§ Task to carry out: Your output should repeat the entries below exactly. It should contain no images.

[Start of section]

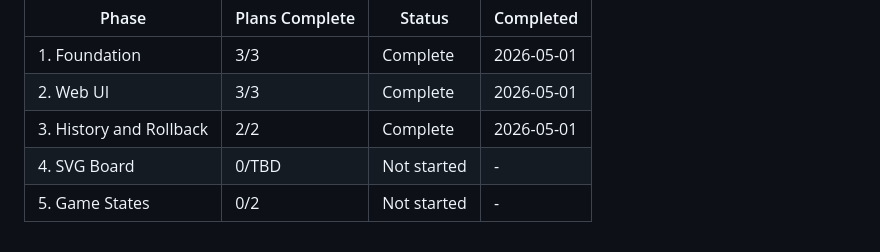
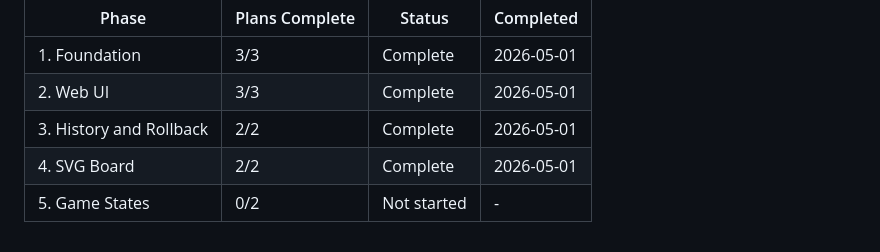
Before and after one commit to adancondori/carcassone-online, a Markdown page: .planning/ROADMAP.md, the part around one of its changes. Drawn GitHub-style.

```diff
--- a/.planning/ROADMAP.md
+++ b/.planning/ROADMAP.md
@@ -111,5 +111,5 @@ Note: Phase 3 and Phase 4 are independent after Phase 2; they could execute in e
 | 1. Foundation | 3/3 | Complete | 2026-05-01 |
 | 2. Web UI | 3/3 | Complete | 2026-05-01 |
 | 3. History and Rollback | 2/2 | Complete | 2026-05-01 |
-| 4. SVG Board | 0/TBD | Not started | - |
+| 4. SVG Board | 2/2 | Complete | 2026-05-01 |
 | 5. Game States | 0/2 | Not started | - |
```
Also changed, not shown: other parts of .planning/ROADMAP.md (+1 -1 lines), .planning/REQUIREMENTS.md (+5 -5 lines), 1 other file.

[End of section]

§ Written response:
Before and after one commit to adancondori/carcassone-online, a Markdown page: .planning/ROADMAP.md, the part around one of its changes. Drawn GitHub-style.

```diff
--- a/.planning/ROADMAP.md
+++ b/.planning/ROADMAP.md
@@ -111,5 +111,5 @@ Note: Phase 3 and Phase 4 are independent after Phase 2; they could execute in e
 | 1. Foundation | 3/3 | Complete | 2026-05-01 |
 | 2. Web UI | 3/3 | Complete | 2026-05-01 |
 | 3. History and Rollback | 2/2 | Complete | 2026-05-01 |
-| 4. SVG Board | 0/TBD | Not started | - |
+| 4. SVG Board | 2/2 | Complete | 2026-05-01 |
 | 5. Game States | 0/2 | Not started | - |
```
Also changed, not shown: other parts of .planning/ROADMAP.md (+1 -1 lines), .planning/REQUIREMENTS.md (+5 -5 lines), 1 other file.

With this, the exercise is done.